So I read site after site, and they didn't, of course, all agree. But one that stuck in my mind talked about the three kinds of rides you should do to improve fitness. Oh good, I thought, this will be handy. One of the rides was something called the "long ride." Should be at only moderate effort, building up rhythm, muscle mass, cardiac fifness, etc. Sounded a lot like conditioning you do for performance horses if you want to keep them sound...in addition to "high impact" rides, and interval training, and gymnastics for flexibility and core strength (sounds familiar, right?) they need long, relatively slow, steady work, and they need it before you add on the other things, as well as on "light" days.
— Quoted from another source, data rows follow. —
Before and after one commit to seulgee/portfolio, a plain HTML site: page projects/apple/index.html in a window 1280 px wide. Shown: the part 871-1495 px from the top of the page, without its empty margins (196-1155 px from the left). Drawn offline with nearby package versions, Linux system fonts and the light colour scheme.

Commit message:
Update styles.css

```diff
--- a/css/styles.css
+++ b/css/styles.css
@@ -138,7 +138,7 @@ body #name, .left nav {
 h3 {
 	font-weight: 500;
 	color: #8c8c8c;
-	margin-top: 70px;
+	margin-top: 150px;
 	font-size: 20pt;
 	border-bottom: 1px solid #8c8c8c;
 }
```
So I read the rest of the article eagerly.
Then came the specifics: "Start with 25-30 miles..." WHAT? Someone's starting to ride for fitness and you think they can start with 25-30 miles? Right off the bat? At the time, I was finding one mile difficult. When I actually started, 30 yards was difficult (of course that was on a bike that did not fit me, and was of a type I had never ridden before...and on a dirt horse lot...but still.) You don't start an overweight unfit horse at 25-30 miles/day, let along a human in that state who is also over 65. However, I kept riding and riding, creeping up on 2 miles, and then 3, and so on. Someday I will reach 25-30 miles, maybe even more.
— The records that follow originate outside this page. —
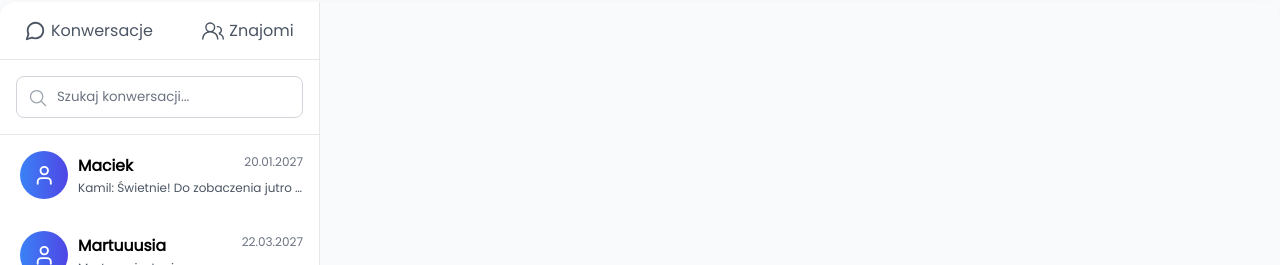
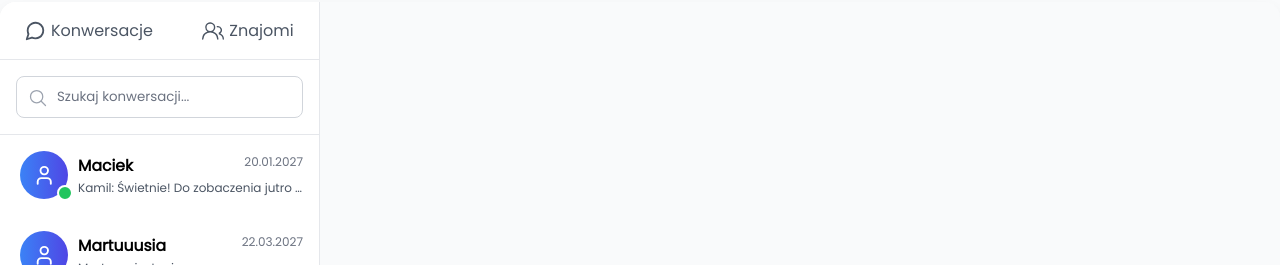
Before and after one commit to Michuxx/SportLinker, a React (Vite) app in the folder SportLinkerFrontend/: page /messages in a window 1280 px wide. Shown: the part 189-454 px from the top of the page. Built offline with nearby package versions, Linux system fonts and the light colour scheme.

Commit message:
finished styling conversation button and online green dot

```diff
--- a/SportLinkerFrontend/src/components/component-items/avatar/Avatar.jsx
+++ b/SportLinkerFrontend/src/components/component-items/avatar/Avatar.jsx
@@ -1,8 +1,9 @@
 import React, { useRef, useState } from "react";
 import "./avatar.css";
 import { LuUser, LuCamera } from "react-icons/lu";
+import OnlineDot from "./OnlineDot";
 
-const Avatar = ({ size, onImageSelected, image }) => {
+const Avatar = ({ size, onImageSelected, image, isOnline }) => {
   const fileInputRef = useRef(null);
   const [preview, setPreview] = useState(null);
 
--- /dev/null
+++ b/SportLinkerFrontend/src/components/component-items/avatar/OnlineDot.jsx
@@ -0,0 +1,7 @@
+import "./avatar.css";
+
+const OnlineDot = () => {
+  return <div className="online-dot-wrapper"></div>;
+};
+
+export default OnlineDot;
--- a/SportLinkerFrontend/src/components/component-items/avatar/avatar.css
+++ b/SportLinkerFrontend/src/components/component-items/avatar/avatar.css
@@ -49,3 +49,14 @@
   object-fit: cover;
   display: block;
 }
+
+.online-dot-wrapper {
+  position: absolute;
+  background-color: rgb(34 197 94);
+  border-radius: 99999px;
+  width: 1rem;
+  height: 1rem;
+  border: 2px solid #fff;
+  left: 3.3rem;
+  bottom: 0.9rem;
+}
--- a/SportLinkerFrontend/src/components/component-items/button/ChatProfileButton.jsx
+++ b/SportLinkerFrontend/src/components/component-items/button/ChatProfileButton.jsx
@@ -1,8 +1,17 @@
 import useDateFormat from "../../../hooks/useDateFormat";
 import Avatar from "../avatar/Avatar";
+import OnlineDot from "../avatar/OnlineDot";
 import "./chatProfileButton.css";
 
-const ChatProfileButton = ({ onClick, name, date, text, activeChatId, id }) => {
+const ChatProfileButton = ({
+  onClick,
+  name,
+  date,
+  text,
+  activeChatId,
+  id,
+  isOnline,
+}) => {
   const formattedDate = useDateFormat(date);
 
   return (
@@ -24,6 +33,7 @@ const ChatProfileButton = ({ onClick, name, date, text, activeChatId, id }) => {
           <p>{text}</p>
         </div>
       </div>
+      {isOnline && <OnlineDot />}
     </button>
   );
 };
--- a/SportLinkerFrontend/src/components/component-items/button/chatProfileButton.css
+++ b/SportLinkerFrontend/src/components/component-items/button/chatProfileButton.css
@@ -7,6 +7,7 @@
   transition: all 0.15s cubic-bezier(0.4, 0, 0.2, 1);
   border-radius: 0;
   border-left: 4px solid transparent;
+  position: relative;
 }
 
 .chat-profile-btn:hover {
--- a/SportLinkerFrontend/src/components/messagesSection/chatSidebar/conversationSidebar/ConversationSidebar.jsx
+++ b/SportLinkerFrontend/src/components/messagesSection/chatSidebar/conversationSidebar/ConversationSidebar.jsx
@@ -15,6 +15,7 @@ const ConversationSidebar = () => {
           date={conversation.lastMessage.time}
           text={`${conversation.lastMessage.name}: ${conversation.lastMessage.text}`}
           onClick={() => onChatSelect(conversation.id)}
+          isOnline={conversation.isOnline}
         />
       ))}
     </div>
```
During this search I also ran across the statement that any bike riding under 10 mph was "just recreational" and hardly exercise at all...which my heart monitor proved was a false statement.
So what am I getting at here? That if you're an older adult who hasn't ridden a bike in years and decides to start again, most of the biking sites online won't give you the information you need. There may be one that will, but I haven't found it yet. Likewise, your doctor, if not a sports med doctor who has older patients, is not likely to be able to advise you on bike-specifics, and neither is a gym trainer who lacks expertise with older clients and riding outdoors for fitness. There are too many glib generalities and too little specific advice on, for instance, learning to ride a geared bike with hand brakes when the last bike you were on (the only kind you were ever on) was a balloon-tired, steel-framed bike with coaster brakes, or how to design your rides to avoid problems with aging limbs and joints. A lot of what I've done that's been successful for me is based on training horses, including dressage exercises (for instance, learning to ride a circle in both directions without wobbling...doing everything "on both reins" as riders would say, because--as with horses--just because you can ride a semi-circle with radius X to the left does not mean you can immediately ride a semi-circle with radius X to the right.
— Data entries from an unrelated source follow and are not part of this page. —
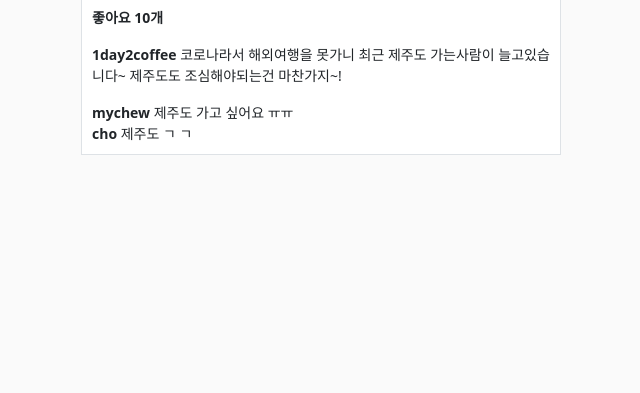
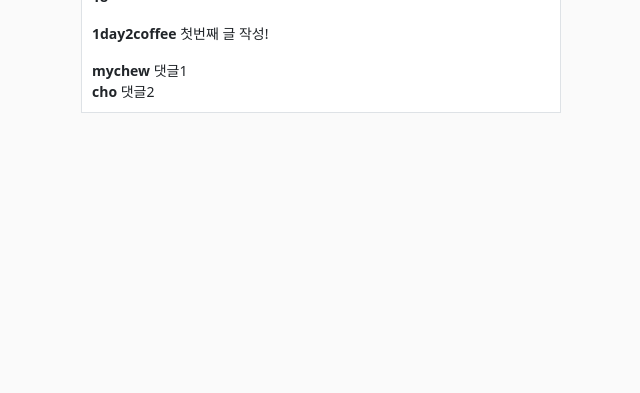
Before and after one commit to 1day2coffee/instagram, a Django app: page / in a window 1280 px wide. Shown: the part 1130-1523 px from the top of the page, without its empty margins (269-909 px from the left). Run offline with Django 4.2, Linux system fonts and the light colour scheme; data comes from the database, SQL or seed files in the repository; both versions use the stored data as it was after the commit.

Commit message:
update content.views

```diff
--- a/content/models.py
+++ b/content/models.py
@@ -1,4 +1,9 @@
 from django.db import models
+# import os
+# os.environ.setdefault("DJANGO_SETTINGS_MODULE", "instagram.settings")
+#
+# import django
+# django.setup()
 
 # Create your models here.
 class Feed(models.Model):
--- a/content/views.py
+++ b/content/views.py
@@ -1,3 +1,9 @@
 from django.shortcuts import render
+from rest_framework.views import APIView
+from content.models import Feed
 
-# Create your views here.
+
+class Main(APIView):
+    def get(self, request):
+        feed_list = Feed.objects.all().order_by("-id")
+        return render(request, 'instagram/main.html', context=dict(feed_list=feed_list))
--- a/instagram/urls.py
+++ b/instagram/urls.py
@@ -17,8 +17,9 @@ Including another URLconf
 from django.contrib import admin
 from django.urls import path
 from .views import Sub
+from content.views import Main
 
 urlpatterns = [
     path("admin/", admin.site.urls),
-    path('', Sub.as_view())
+    path('', Main.as_view())
 ]
--- a/templates/instagram/main.html
+++ b/templates/instagram/main.html
@@ -160,7 +160,6 @@
 </style>
 
 <body>
-
 <!-- 상단 내비게이션 바 -->
 <nav class="navbar navbar-expand-lg navbar-light bg-white border-bottom" style="width: 100%;height: 50px;position: fixed;" >
   <div class="container">
@@ -178,16 +177,18 @@
 </nav>
 
 <!-- 바디 영역 -->
+
 <div class="main_body">
   <div class="left_body">
+      {% for feed in feed_list %}
     <div class="border feed_box">
       <div class="feed_name">
         <div class="profile_box">
-          <img class="profile_img" src="https://cdn2.iconfinder.com/data/icons/instagram-ui/48/jee-75-512.png">
+          <img class="profile_img" src={{feed.profile_image}}>
         </div>
-        <span class="feed_name_txt"> 1day2coffee </span>
+        <span class="feed_name_txt"> {{ feed.user_id }} </span>
       </div>
-      <img class="feed_img" src="https://mblogthumb-phinf.pstatic.net/MjAxNzA2MTFfMjc1/MDAxNDk3MTcyMDgyNzEw.ID5RyHWKvsVEW2NS9EQGyRYX7vUaXr7znQeuTrRRmdIg.gK7MD7VhNJPkV4_dueiWer2y-oH7NAAmEklF-6bbYyQg.JPEG.jejubyeol/%EC%97%AC%EB%A6%84%EC%97%90_%EC%A0%9C%EC%A3%BC%EB%8F%84_%EC%82%AC%EC%A7%84%EC%B0%8D%EA%B8%B0_%EC%A2%8B%EC%9D%80%EA%B3%B3.jpg?type=w800">
+      <img class="feed_img" src={{ feed.image }}>
 
       <div class="feed_icon">
         <div>
@@ -208,54 +209,17 @@
         </div>
       </div>
       <div class="feed_like">
-        <p class="feed_txt"> <b>좋아요 10개</b></p>
+        <p class="feed_txt"> <b>{{ feed.like_count }}</b></p>
       </div>
       <div class="feed_content">
-        <p class="feed_txt"> <b> 1day2coffee </b> 코로나라서 해외여행을 못가니 최근 제주도 가는사람이 늘고있습니다~ 제주도도 조심해야되는건 마찬가지~!</p>
+        <p class="feed_txt"> <b> {{ feed.user_id }} </b> {{ feed.content }}</p>
       </div>
       <div class="feed_reply">
-        <span class="feed_txt"> <b> mychew </b> 제주도 가고 싶어요 ㅠㅠ</span>
-        <span class="feed_txt"> <b> cho </b> 제주도  ㄱ ㄱ </span>
+        <span class="feed_txt"> <b> mychew </b> 댓글1</span>
+        <span class="feed_txt"> <b> cho </b> 댓글2 </span>
       </div>
     </div>
-    <div class="border feed_box">
-      <div class="feed_name">
-        <div class="profile_box">
-          <img class="profile_img" src="https://cdn2.iconfinder.com/data/icons/instagram-ui/48/jee-75-512.png">
-        </div>
-        <span class="feed_name_txt"> 1day2coffee </span>
-      </div>
-      <img class="feed_img" src="https://mblogthumb-phinf.pstatic.net/MjAxNzA2MTFfMjc1/MDAxNDk3MTcyMDgyNzEw.ID5RyHWKvsVEW2NS9EQGyRYX7vUaXr7znQeuTrRRmdIg.gK7MD7VhNJPkV4_dueiWer2y-oH7NAAmEklF-6bbYyQg.JPEG.jejubyeol/%EC%97%AC%EB%A6%84%EC%97%90_%EC%A0%9C%EC%A3%BC%EB%8F%84_%EC%82%AC%EC%A7%84%EC%B0%8D%EA%B8%B0_%EC%A2%8B%EC%9D%80%EA%B3%B3.jpg?type=w800">
-
-      <div class="feed_icon">
-        <div>
-          <span class="material-icons-outlined">
-            favorite_border
-          </span>
-          <span class="material-icons-outlined">
-            mode_comment
-          </span>
-          <span class="material-icons-outlined">
-            send
-          </span>
-        </div>
-        <div>
-          <span class="material-icons-outlined">
-            turned_in_not
-          </span>
-        </div>
-      </div>
-      <div class="feed_like">
-        <p class="feed_txt"> <b>좋아요 10개</b></p>
-      </div>
-      <div class="feed_content">
-        <p class="feed_txt"> <b> 1day2coffee </b> 코로나라서 해외여행을 못가니 최근 제주도 가는사람이 늘고있습니다~ 제주도도 조심해야되는건 마찬가지~!</p>
-      </div>
-      <div class="feed_reply">
-        <span class="feed_txt"> <b> mychew </b> 제주도 가고 싶어요 ㅠㅠ</span>
-        <span class="feed_txt"> <b> cho </b> 제주도  ㄱ ㄱ </span>
-      </div>
-    </div>
+      {% endfor %}
   </div>
   <div class="right_body">
     <div class="feed_name" style="justify-content: space-between">
```
Also changed, not shown: db.sqlite3.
My sports medicine doc has been immense help, both in defining where a problem was, and in advising me what to do to correct it and prevent others. Almost two years of riding has improved my condition--lowered blood pressure, dropped resting heart rate, improved recovery from exercise, given me more stamina in daily life, improved my balance, etc. But it was harder to start than I'd expected (having believed too much in the "You never forget how to ride a bike" ) and it's taken longer than I hoped to get where I am now. Injuries, illness, travel, and deadlines got in the way...and should be expected. My determination to ride outdoors, part of it on natural land and part of it on...um...substandard streets...means weather is also a factor and has stopped me on days when it feels unsafe to ride.
So for people over 65 who want to ride...go for it. Just go for it with some caution, especially if your last bike was like my previous bike 45+ years ago. I wouldn't change back for anything now, but boy those first weeks were a struggle, until suddenly the coordination of gear shifting and pedaling and braking all came together. Now it's easy. Easier, anyway.